**Problem details:**
Go through the records and set each one down exactly, skipping any picture.

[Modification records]
"""

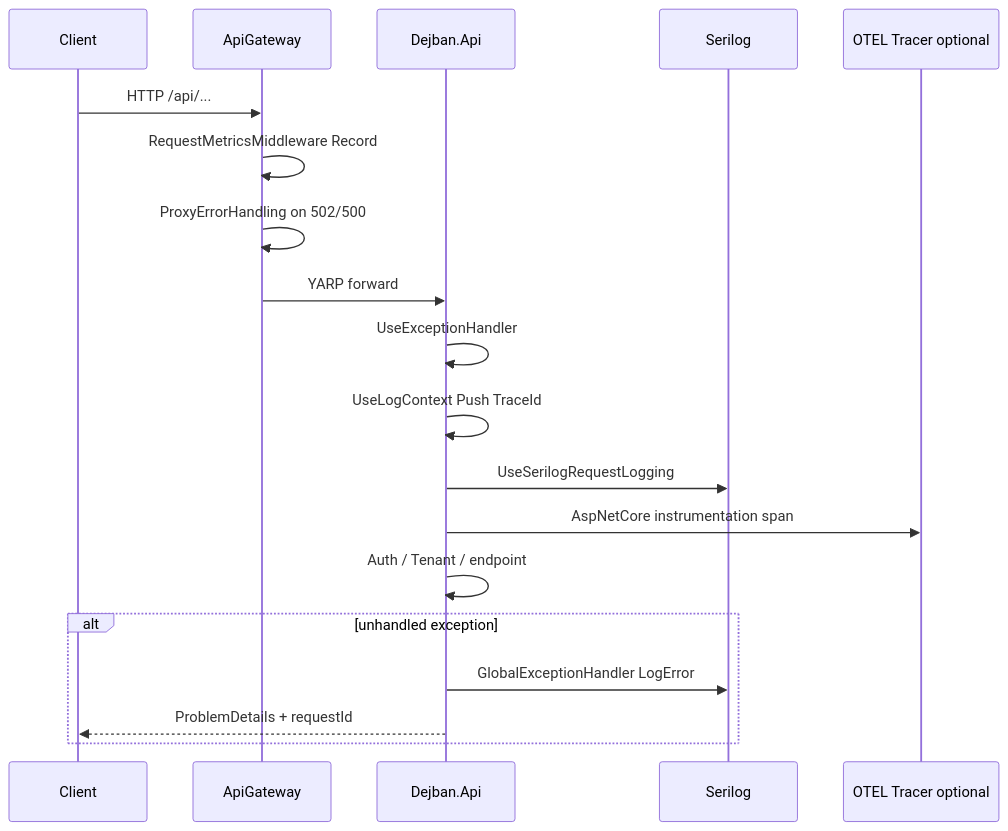
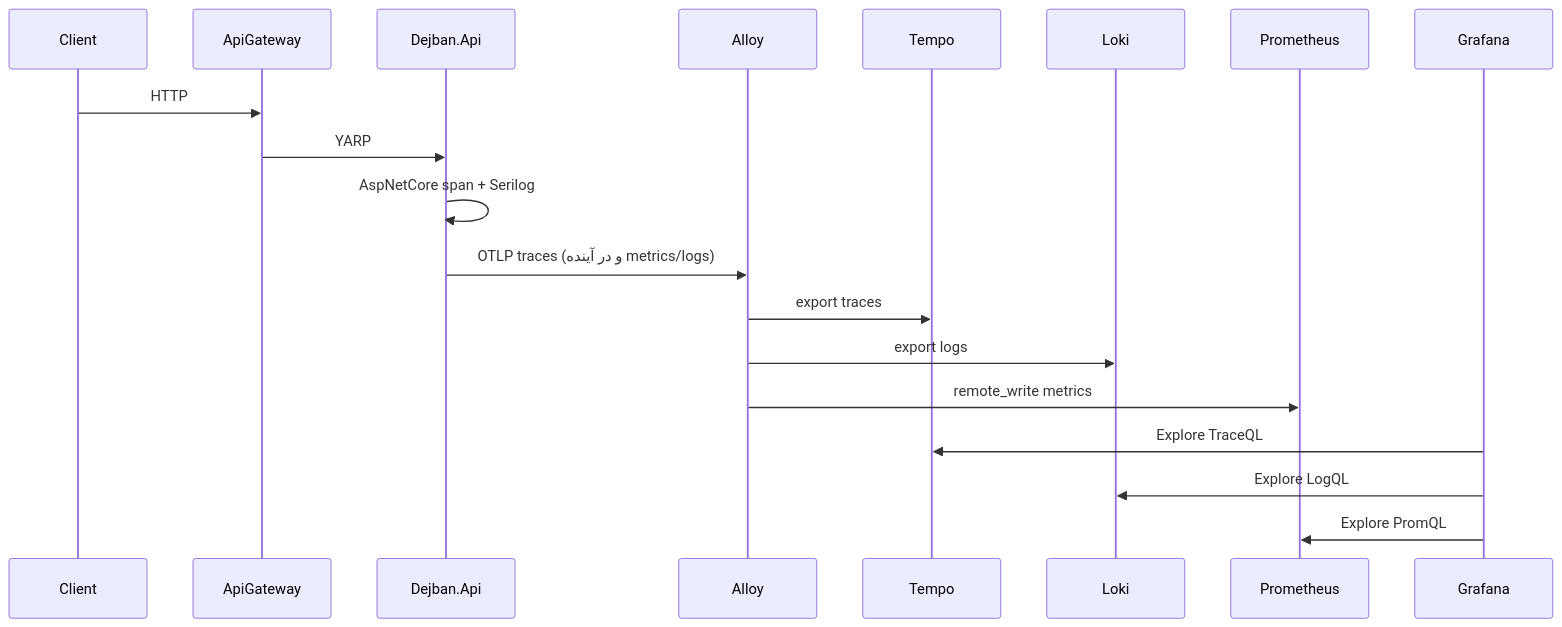
The second of 2 diagrams in technical-learning/20-observability.md (alllishtein/Resume), drawn with Mermaid before and after one commit. The commit also changed other lines of this file and 3 other files, not shown here.

````diff
--- a/technical-learning/20-observability.md
+++ b/technical-learning/20-observability.md
@@ -127,22 +220,22 @@
 ```mermaid
 sequenceDiagram
-  participant C as Client
+  participant UI as Client
   participant GW as ApiGateway
   participant D as Dejban.Api
-  participant S as Serilog
-  participant O as OTEL Tracer optional
+  participant A as Alloy
+  participant T as Tempo
+  participant L as Loki
+  participant P as Prometheus
+  participant G as Grafana
 
-  C->>GW: HTTP /api/...
-  GW->>GW: RequestMetricsMiddleware Record
-  GW->>GW: ProxyErrorHandling on 502/500
-  GW->>D: YARP forward
-  D->>D: UseExceptionHandler
-  D->>D: UseLogContext Push TraceId
-  D->>S: UseSerilogRequestLogging
-  D->>O: AspNetCore instrumentation span
-  D->>D: Auth / Tenant / endpoint
-  alt unhandled exception
-    D->>S: GlobalExceptionHandler LogError
-    D-->>C: ProblemDetails + requestId
-  end
+  UI->>GW: HTTP
+  GW->>D: YARP
+  D->>D: AspNetCore span + Serilog
+  D->>A: OTLP traces (و در آینده metrics/logs)
+  A->>T: export traces
+  A->>L: export logs
+  A->>P: remote_write metrics
+  G->>T: Explore TraceQL
+  G->>L: Explore LogQL
+  G->>P: Explore PromQL
 ```
````
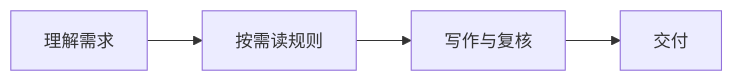
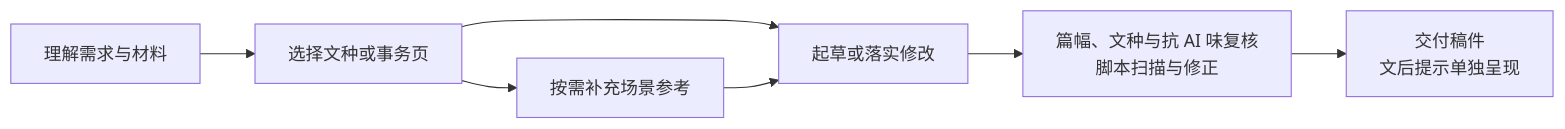
Before and after one commit to gongyu0918-debug/chinese-official-writing-skill: the diagram in README.md, drawn with Mermaid. The commit also changed 1 other file, not shown here.

Commit message:
docs: show a balanced writing workflow with optional scene references
Use five main stages and one optional branch; show review and delivery without expanding every substep. Only README diagrams changed; git diff --check passed.

````diff
--- a/README.md
+++ b/README.md
@@ -15,6 +15,9 @@
 ```mermaid
 flowchart LR
-    A[理解需求] --> B[按需读规则]
-    B --> C[写作与复核]
-    C --> D[交付]
+    A[理解需求与材料] --> B[选择文种或事务页]
+    B --> C[起草或落实修改]
+    B --> S[按需补充场景参考]
+    S --> C
+    C --> D[篇幅、文种与抗 AI 味复核<br/>脚本扫描与修正]
+    D --> E[交付稿件<br/>文后提示单独呈现]
 ```
````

"""

**Written reply:**
The second of 2 diagrams in technical-learning/20-observability.md (alllishtein/Resume), drawn with Mermaid before and after one commit. The commit also changed other lines of this file and 3 other files, not shown here.

````diff
--- a/technical-learning/20-observability.md
+++ b/technical-learning/20-observability.md
@@ -127,22 +220,22 @@
 ```mermaid
 sequenceDiagram
-  participant C as Client
+  participant UI as Client
   participant GW as ApiGateway
   participant D as Dejban.Api
-  participant S as Serilog
-  participant O as OTEL Tracer optional
+  participant A as Alloy
+  participant T as Tempo
+  participant L as Loki
+  participant P as Prometheus
+  participant G as Grafana
 
-  C->>GW: HTTP /api/...
-  GW->>GW: RequestMetricsMiddleware Record
-  GW->>GW: ProxyErrorHandling on 502/500
-  GW->>D: YARP forward
-  D->>D: UseExceptionHandler
-  D->>D: UseLogContext Push TraceId
-  D->>S: UseSerilogRequestLogging
-  D->>O: AspNetCore instrumentation span
-  D->>D: Auth / Tenant / endpoint
-  alt unhandled exception
-    D->>S: GlobalExceptionHandler LogError
-    D-->>C: ProblemDetails + requestId
-  end
+  UI->>GW: HTTP
+  GW->>D: YARP
+  D->>D: AspNetCore span + Serilog
+  D->>A: OTLP traces (و در آینده metrics/logs)
+  A->>T: export traces
+  A->>L: export logs
+  A->>P: remote_write metrics
+  G->>T: Explore TraceQL
+  G->>L: Explore LogQL
+  G->>P: Explore PromQL
 ```
````
Before and after one commit to gongyu0918-debug/chinese-official-writing-skill: the diagram in README.md, drawn with Mermaid. The commit also changed 1 other file, not shown here.

Commit message:
docs: show a balanced writing workflow with optional scene references
Use five main stages and one optional branch; show review and delivery without expanding every substep. Only README diagrams changed; git diff --check passed.

````diff
--- a/README.md
+++ b/README.md
@@ -15,6 +15,9 @@
 ```mermaid
 flowchart LR
-    A[理解需求] --> B[按需读规则]
-    B --> C[写作与复核]
-    C --> D[交付]
+    A[理解需求与材料] --> B[选择文种或事务页]
+    B --> C[起草或落实修改]
+    B --> S[按需补充场景参考]
+    S --> C
+    C --> D[篇幅、文种与抗 AI 味复核<br/>脚本扫描与修正]
+    D --> E[交付稿件<br/>文后提示单独呈现]
 ```
````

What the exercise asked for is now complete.